Parents, caregivers and guardians, what if we went back to the 1980’s? Are we setting our children up for failure in the real world by giving them everything? Are we taking away enough of their computer, text and handheld game time to get them out in nature? Are we enabling our children so much that they get rewarded for bad behavior as well as good? Are we really helping our children by shielding them from everything? Perhaps, we are telling them too much. So much to the point that they are losing their sense of respect for authority. Are our children so used to having no consequences for their actions that they have become fearless? Are we setting the appropriate boundaries for our youth?
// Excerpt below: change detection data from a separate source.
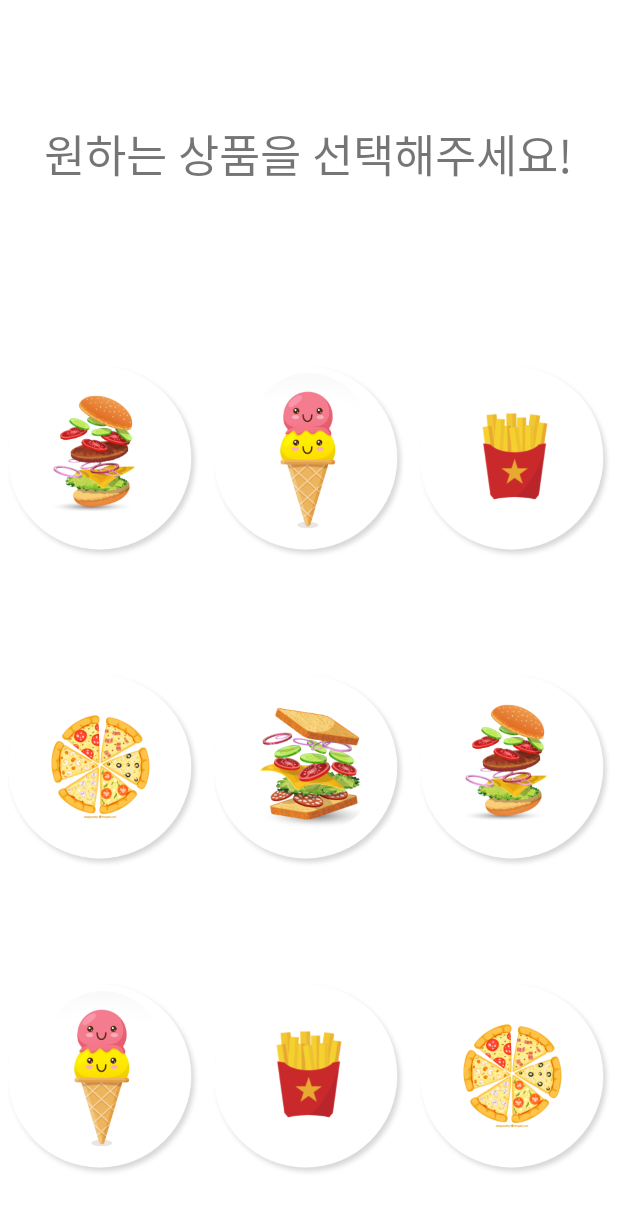
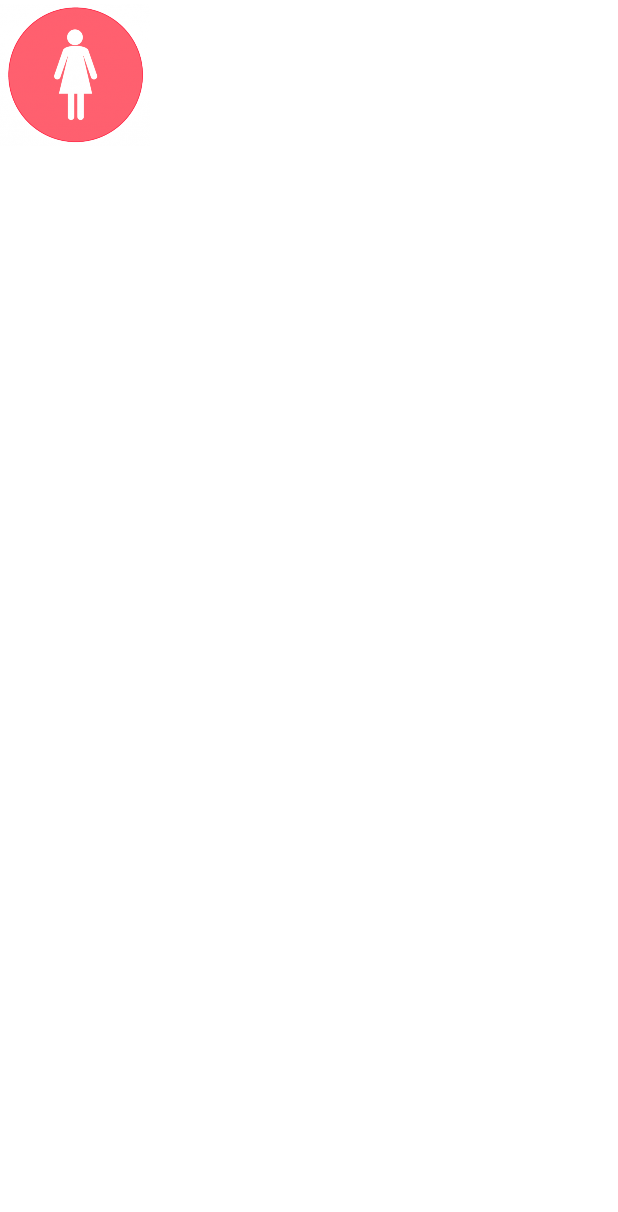
Before and after one commit to superdongte/TeamBank, an Android app: the layout item_choosegoods.xml on its own in the app's theme, with its tools: preview values and no code run, on a phone screen of 412 x 824 dp. Shown: the top 1212 px of the screen. Run offline under Robolectric (Android 15) with nearby library versions, the phone set to English and light mode, and no system bars.

Commit message:
[준영]연결 완성(Goods액티비티 밑에6개만보이게 수정필요)

```diff
--- a/app/build.gradle
+++ b/app/build.gradle
@@ -1,6 +1,7 @@
 plugins {
     id 'com.android.application'
     id 'kotlin-android'
+    id 'kotlin-kapt'
 }
 
 android {
@@ -43,9 +44,12 @@ dependencies {
     implementation 'androidx.constraintlayout:constraintlayout:2.1.2'
     implementation 'com.squareup.retrofit2:retrofit:2.9.0'
     implementation 'com.squareup.retrofit2:converter-gson:2.9.0'
-    implementation 'com.github.bumptech.glide:glide:4.12.0'
+
     implementation 'com.google.android.gms:play-services-location:19.0.0'
     implementation 'androidx.gridlayout:gridlayout:1.0.0'
+    implementation 'com.github.bumptech.glide:glide:4.12.0'
+    kapt 'android.arch.lifecycle:compiler:1.1.1'
+    kapt 'com.github.bumptech.glide:compiler:4.12.0'
     testImplementation 'junit:junit:4.+'
     androidTestImplementation 'androidx.test.ext:junit:1.1.3'
     androidTestImplementation 'androidx.test.espresso:espresso-core:3.4.0'
--- a/app/src/main/AndroidManifest.xml
+++ b/app/src/main/AndroidManifest.xml
@@ -13,7 +13,9 @@
         android:label="@string/app_name"
         android:roundIcon="@mipmap/ic_launcher_round"
         android:supportsRtl="true"
-        android:theme="@style/Theme.TeamBank">
+        android:theme="@style/Theme.TeamBank"
+        android:usesCleartextTraffic="true"
+        android:networkSecurityConfig="@xml/network_security_config">
         <activity
             android:name=".ChooseGoodsActivity"
             android:exported="false" />
@@ -56,10 +58,7 @@
 <!--             <category android:name="android.intent.category.LAUNCHER" />-->
 <!--             </intent-filter>-->
         </activity>
-        <activity
-            android:name=".MainActivity"
-            android:exported="false" />
-        <activity android:name=".TestMain" />
+
     </application>
 
 </manifest>
--- a/app/src/main/java/com/team/project/ChooseGoodsActivity.kt
+++ b/app/src/main/java/com/team/project/ChooseGoodsActivity.kt
@@ -7,7 +7,7 @@ import android.os.Bundle
 import android.util.Log
 import android.view.View
 import androidx.databinding.DataBindingUtil
-import androidx.recyclerview.widget.LinearLayoutManager
+import androidx.recyclerview.widget.GridLayoutManager
 import androidx.recyclerview.widget.RecyclerView
 import com.google.gson.GsonBuilder
 import com.team.project.databinding.ActivityChooseGoodsBinding
@@ -33,7 +33,7 @@ class ChooseGoodsActivity : AppCompatActivity() {
         binding = DataBindingUtil.setContentView(this, R.layout.activity_choose_goods)
 
         recyclerView.adapter =recyclerAdapter
-        recyclerView.layoutManager = LinearLayoutManager(this)
+        recyclerView.layoutManager = GridLayoutManager(this,3)
 
         var temp = intent.getStringExtra("genage")
         temp?.let{Log.i("MyTag", it)}
@@ -79,11 +79,11 @@ class ChooseGoodsActivity : AppCompatActivity() {
     object RetrofitClient{
         private var instance : Retrofit? = null
         private val gson = GsonBuilder().setLenient().create()
-
+//TODO:IPv4를 자기껄로해요 http://127.x.x.x:8083//
         fun getInstance() : Retrofit{
             if(instance == null){
                 instance = Retrofit.Builder()
-                    .baseUrl("https://run.mocky.io/")
+                    .baseUrl("http://10.0.2.2:8083/")
                     .addConverterFactory(GsonConverterFactory.create())
                     .build()
             }
--- /dev/null
+++ b/app/src/main/java/com/team/project/GlideModule.kt
@@ -0,0 +1,9 @@
+package com.team.project
+
+import com.bumptech.glide.annotation.GlideModule
+import com.bumptech.glide.module.AppGlideModule
+
+@GlideModule
+class GlideModule : AppGlideModule() {
+
+}
--- a/app/src/main/java/com/team/project/GoodsService.kt
+++ b/app/src/main/java/com/team/project/GoodsService.kt
@@ -5,7 +5,7 @@ import retrofit2.http.GET
 
 interface GoodsService {
     //TODO: ${}이런 방식으로 바꾸기
-    @GET("v3/0622a827-c29d-4f89-83d5-3f2f05e8bf20")
+    @GET("item/view/F01")
     fun getGoodsList() : Call<GoodsDto>
 
 
--- a/app/src/main/res/layout/activity_choose_goods.xml
+++ b/app/src/main/res/layout/activity_choose_goods.xml
@@ -6,7 +6,7 @@
         android:layout_height="match_parent"
         android:orientation="vertical"
         tools:context=".ChooseGoodsActivity"
-        android:gravity="center">
+        android:gravity="center_horizontal">
         <LinearLayout
             android:layout_width="match_parent"
             android:layout_height="wrap_content">
--- a/app/src/main/res/layout/item_choosegoods.xml
+++ b/app/src/main/res/layout/item_choosegoods.xml
@@ -1,109 +1,16 @@
 <?xml version="1.0" encoding="utf-8"?>
-<LinearLayout xmlns:android="http://schemas.android.com/apk/res/android"
+<GridLayout xmlns:android="http://schemas.android.com/apk/res/android"
     android:layout_width="match_parent"
-    android:layout_height="match_parent"
-    android:orientation="vertical">
-    <!-- TODO: 삭제 할 파일-->
-    <LinearLayout
-        android:layout_width="match_parent"
-        android:layout_height="0dp"
-        android:layout_weight="3"
-        android:gravity="center">
-        <TextView
-            android:layout_width="wrap_content"
-            android:layout_height="wrap_content"
-            android:text="원하는 상품을 선택해주세요!"
-            android:textSize="30dp"
-            android:fontFamily="@font/katuri"/>
-    </LinearLayout>
-
-    <LinearLayout
-        android:layout_width="match_parent"
-        android:layout_height="0dp"
-        android:layout_weight="3" >
+    android:layout_height="wrap_content"
+    android:columnCount="3"
+    android:orientation="horizontal">
+    <!-- TODO: 여기서 레이아웃매니저만 고치면?-->
 
         <ImageView
             android:id="@+id/iv1"
-            android:layout_width="wrap_content"
-            android:layout_height="wrap_content"
-            android:layout_margin="5dp"
-            android:layout_weight="1"
-            android:src="@drawable/burger" />
+            android:layout_width="100dp"
+            android:layout_height="100dp"
+            android:src="@drawable/woman"/>
 
-        <ImageView
-            android:id="@+id/iv2"
-            android:layout_width="wrap_content"
-            android:layout_height="wrap_content"
-            android:layout_margin="5dp"
-            android:layout_weight="1"
-            android:src="@drawable/icecream" />
 
-        <ImageView
-            android:id="@+id/iv3"
-            android:layout_width="wrap_content"
-            android:layout_height="wrap_content"
-            android:layout_margin="5dp"
-            android:layout_weight="1"
-            android:src="@drawable/fries" />
-    </LinearLayout>
-
-    <LinearLayout
-        android:layout_width="match_parent"
-        android:layout_height="0dp"
-        android:layout_weight="3" >
-
-        <ImageView
-            android:id="@+id/iv4"
-            android:layout_width="wrap_content"
-            android:layout_height="wrap_content"
-            android:layout_margin="5dp"
-            android:layout_weight="1"
-            android:src="@drawable/pizza" />
-
-        <ImageView
-            android:id="@+id/iv5"
-            android:layout_width="wrap_content"
-            android:layout_height="wrap_content"
-            android:layout_margin="5dp"
-            android:layout_weight="1"
-            android:src="@drawable/sandwich" />
-
-        <ImageView
-            android:id="@+id/iv6"
-            android:layout_width="wrap_content"
-            android:layout_height="wrap_content"
-            android:layout_margin="5dp"
-            android:layout_weight="1"
-            android:src="@drawable/burger" />
-    </LinearLayout>
-
-    <LinearLayout
-        android:layout_width="match_parent"
-        android:layout_height="0dp"
-        android:layout_weight="3" >
-
-        <ImageView
-            android:id="@+id/iv7"
-            android:layout_width="wrap_content"
-            android:layout_height="wrap_content"
-            android:layout_margin="5dp"
-            android:layout_weight="1"
-            android:src="@drawable/icecream" />
-
-        <ImageView
-            android:id="@+id/iv8"
-            android:layout_width="wrap_content"
-            android:layout_height="wrap_content"
-            android:layout_margin="5dp"
-            android:layout_weight="1"
-            android:src="@drawable/fries" />
-
-        <ImageView
-            android:id="@+id/iv9"
-            android:layout_width="wrap_content"
-            android:layout_height="wrap_content"
-            android:layout_margin="5dp"
-            android:layout_weight="1"
-            android:src="@drawable/pizza" />
-    </LinearLayout>
-</LinearLayout>
+</GridLayout>
--- /dev/null
+++ b/app/src/main/res/xml/network_security_config.xml
@@ -0,0 +1,6 @@
+<?xml version="1.0" encoding="utf-8"?>
+<network-security-config>
+    <domain-config cleartextTrafficPermitted="true">
+        <domain includeSubdomains="true">10.0.2.2</domain>
+    </domain-config>
+</network-security-config>
```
What’s In Your Cup? How are you raising your children? Naturally, we only want the best for our children. I am just worried we are giving them too much, enabling them too much and taking the fall for their mistakes. We have to give our children a backbone. Think of how we were raised. Our parents both worked, even if mom was just part-time. We had chores and received nothing for it. We went out for sports and either made it or didn’t. We rode bikes to our friends to hang out rather than secluded in our rooms chatting on Facebook. We had jobs and got grounded for poor grades and bad behavior. Our teachers tapped us on our hands with rulers and we were scolded by our parents in public.
This taught us respect, work ethic, love, humility, perseverance, and empathy for humankind. This post has been brewing for some time just like the day old coffee in my cup this morning. I want our children safe, our educators and school administration to go to work without fear. I want to go to the movies with my pals and shop in the malls with my family. I want peace on earth. I know it starts with me, at home and what my calling as a parent means. I want my children to be prepared for the real world, be able to handle defeat and realize some things in life are just not fair. I want them to be strong but able to empathize with others. I want them to not be selfish by putting others before themselves.
I am not sure if we can ever make sense of recent events. I am not sure what the answers will be. I cry, I hurt and I fear but if we can give anything to those precious babies, their families and the teachers and staff it is a silent promise that we will somehow make a difference. No deed, no matter how small or large, goes unnoticed. It’s more of a personal committment to me. It starts right now, for them, for you, for us and for our world. So please let me know if I am out of line here, way off the beaten path or maybe onto something. I want my MTV back too!
- Making a Difference in a Child’s Life
- How To Talk To Your Children About Tragedy (dfw.cbslocal.com)
- 10 Tips on Supporting Children through Crisis (pragmaticmom.com)